    		Try{
    			if ($UserSurname = Get-ADUser $UserDN -Properties * -ea 0){
    				$DomainOwner="1"
    			}elseif($UserSurname = Get-ADUser -server subone.domain.com $UserDN -Properties * -ea 0){
    				$DomainOwner="2"
    			}elseif($UserSurname = Get-ADUser -server subtwo.domain.com $UserDN -Properties * -ea 0){
    				$DomainOwner="3"
    			}
    		}
    		Catch{
    			Group_Member_AD $filePath $UserDN
    		}
    I'm all ear to any thing I could improve in here
    Wednesday, January 15, 2014 3:16 PM

Answers

  • Personally, I wouldn't use try/catch for this purpose at all.  All AD objects have an "objectClass" property.  You could check this in your function instead of calling Get-AdUser and looking for an error:

    function Group_Member_AD([string]$filePath,[string]$DNgroup){
        $UserListLvl1= Get-ADGroupMember $DNgroup
        foreach ($UserDN in $UserListLvl1){
            if ($UserDN.objectClass -eq 'user')
            {
                # Do your User stuff here
            }
            elseif ($UserDN.objectClass -eq 'group')
            {
                Group_Member_AD $filePath $UserDN
            }
        }
    }

    You can still use try/catch to check for terminating errors, but there's no reason to rely on trapping an error from Get-ADUser to figure out that you should be treating $UserDN as a group instead.


    • Edited by David Wyatt Wednesday, January 15, 2014 3:58 PM
    • Proposed as answer by Jason Warren Wednesday, January 15, 2014 4:38 PM
    • Marked as answer by Francis Grégoire Wednesday, January 15, 2014 4:45 PM
    Wednesday, January 15, 2014 3:49 PM
  • Putting if statements inside of a try block is perfectly acceptable.

    Looking at this code, here is what I understand:

    You retrieve the membership of an Active Directory security group

    For each member of the group:

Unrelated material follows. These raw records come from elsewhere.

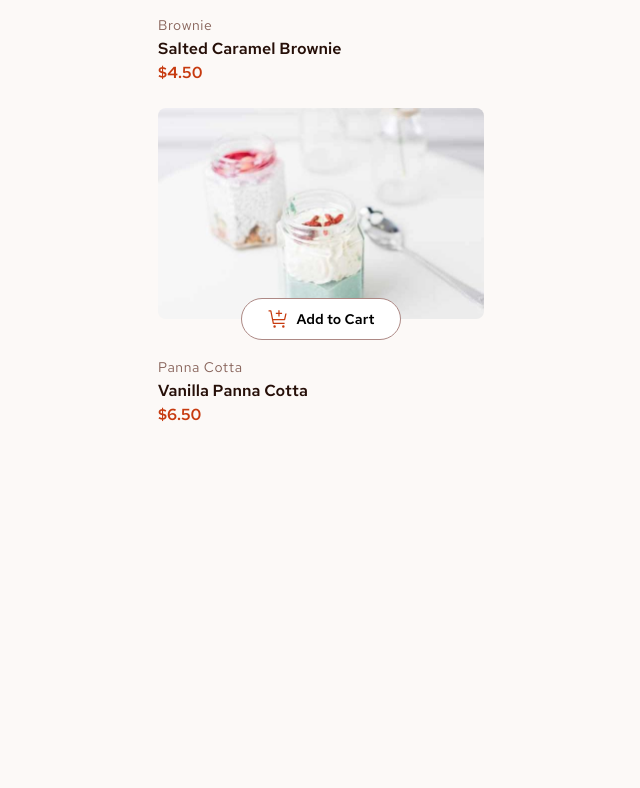
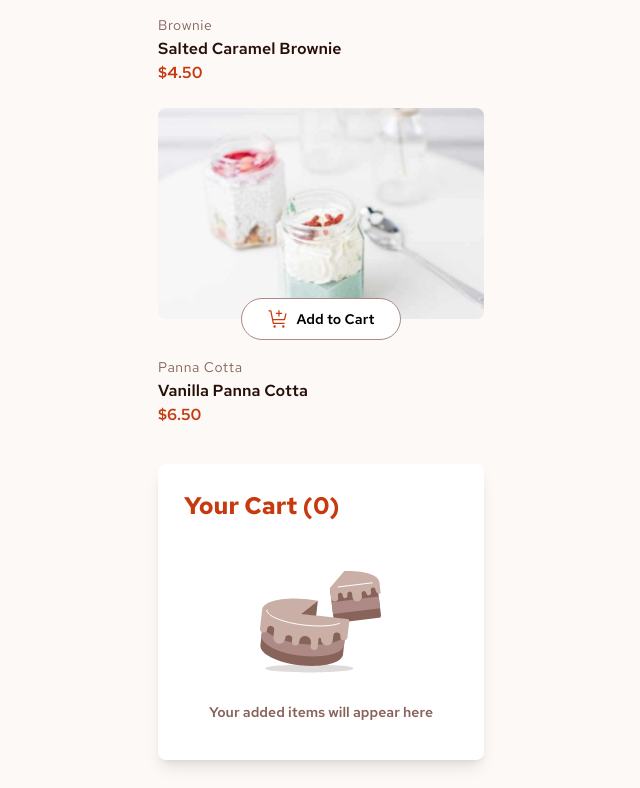
Before and after one commit to tony1c/frontend-mentor-challenges, an Angular app in the folder product-list-with-cart-angular/: page / in a window 1280 px wide. Shown: the part 2736-3524 px from the top of the page, without its empty margins (319-959 px from the left). Before the commit the page ends 3191 px from the top, so only its background shows below. Built offline with nearby package versions, Linux system fonts and the light colour scheme.

Commit message:
empty cart component

```diff
--- a/product-list-with-cart-angular/src/app/app.component.html
+++ b/product-list-with-cart-angular/src/app/app.component.html
@@ -18,5 +18,6 @@
       Desserts
     </h1>
     <app-product-list [products]="products" />
+    <app-cart />
   </div>
 </main>
--- a/product-list-with-cart-angular/src/app/app.component.ts
+++ b/product-list-with-cart-angular/src/app/app.component.ts
@@ -3,11 +3,12 @@ import { Product } from './models/product.model';
 import { ProductComponent } from './components/product/product.component';
 import productsData from '../../public/assets/data.json';
 import { ProductListComponent } from './components/product-list/product-list.component';
+import { CartComponent } from './components/cart/cart.component';
 
 @Component({
   selector: 'app-root',
   standalone: true,
-  imports: [ProductComponent, ProductListComponent],
+  imports: [ProductComponent, ProductListComponent, CartComponent],
   templateUrl: './app.component.html',
   styleUrl: './app.component.css',
 })
--- /dev/null
+++ b/product-list-with-cart-angular/src/app/components/cart/cart.component.html
@@ -0,0 +1,18 @@
+<div
+  class="flex h-[296px] w-full flex-col rounded-lg bg-white p-[26px] shadow-lg"
+>
+  <h2 class="text-2xl font-700 tracking-[0.0025em] text-c-red">
+    Your Cart (0)
+  </h2>
+  <div class="mx-auto mt-[36px]">
+    <img
+      class="size-full object-contain"
+      src="/assets/images/illustration-empty-cart.svg"
+      alt="Empty cart illustration"
+    />
+  </div>
+  <small
+    class="mt-[16px] text-center text-sm font-600 tracking-[0.003em] text-c-rose-500"
+    >Your added items will appear here</small
+  >
+</div>
--- /dev/null
+++ b/product-list-with-cart-angular/src/app/components/cart/cart.component.ts
@@ -0,0 +1,10 @@
+import { Component } from '@angular/core';
+
+@Component({
+  selector: 'app-cart',
+  standalone: true,
+  imports: [],
+  templateUrl: './cart.component.html',
+  styles: ``,
+})
+export class CartComponent {}
```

    - try to retrieve the user's object from AD

    - if you can't retrieve the object, try to retrieve it from a different server

    - if you can't retrieve the object, try to retrieve it from a second different server

    Is this correct? I'm not sure why you try Get-ADUser three times, please help me understand.


    Wednesday, January 15, 2014 3:48 PM

All replies

  • Putting if statements inside of a try block is perfectly acceptable.

    Looking at this code, here is what I understand:

    You retrieve the membership of an Active Directory security group

    For each member of the group:

    - try to retrieve the user's object from AD

    - if you can't retrieve the object, try to retrieve it from a different server

    - if you can't retrieve the object, try to retrieve it from a second different server

    Is this correct? I'm not sure why you try Get-ADUser three times, please help me understand.


    Wednesday, January 15, 2014 3:48 PM
  • Personally, I wouldn't use try/catch for this purpose at all.  All AD objects have an "objectClass" property.  You could check this in your function instead of calling Get-AdUser and looking for an error:

    function Group_Member_AD([string]$filePath,[string]$DNgroup){
        $UserListLvl1= Get-ADGroupMember $DNgroup
        foreach ($UserDN in $UserListLvl1){
            if ($UserDN.objectClass -eq 'user')
            {
                # Do your User stuff here
            }
            elseif ($UserDN.objectClass -eq 'group')
            {
                Group_Member_AD $filePath $UserDN
            }
        }
    }

    You can still use try/catch to check for terminating errors, but there's no reason to rely on trapping an error from Get-ADUser to figure out that you should be treating $UserDN as a group instead.


    • Edited by David Wyatt Wednesday, January 15, 2014 3:58 PM
    • Proposed as answer by Jason Warren Wednesday, January 15, 2014 4:38 PM
    • Marked as answer by Francis Grégoire Wednesday, January 15, 2014 4:45 PM
    Wednesday, January 15, 2014 3:49 PM
  • @jason warren

    I'm using the Get-ADUser three times because if I do a simple Get-ADUser without specifying the subdomain for some user powershell returns me an error that it cannot find the user. 

    @davud wyatt

    Thanks a lot, I'm not a really big fan of the try catch

    Wednesday, January 15, 2014 3:55 PM
  • David good call, checking the class of the object is a better approach than incurring the wrath of an exception.

    Wednesday, January 15, 2014 4:38 PM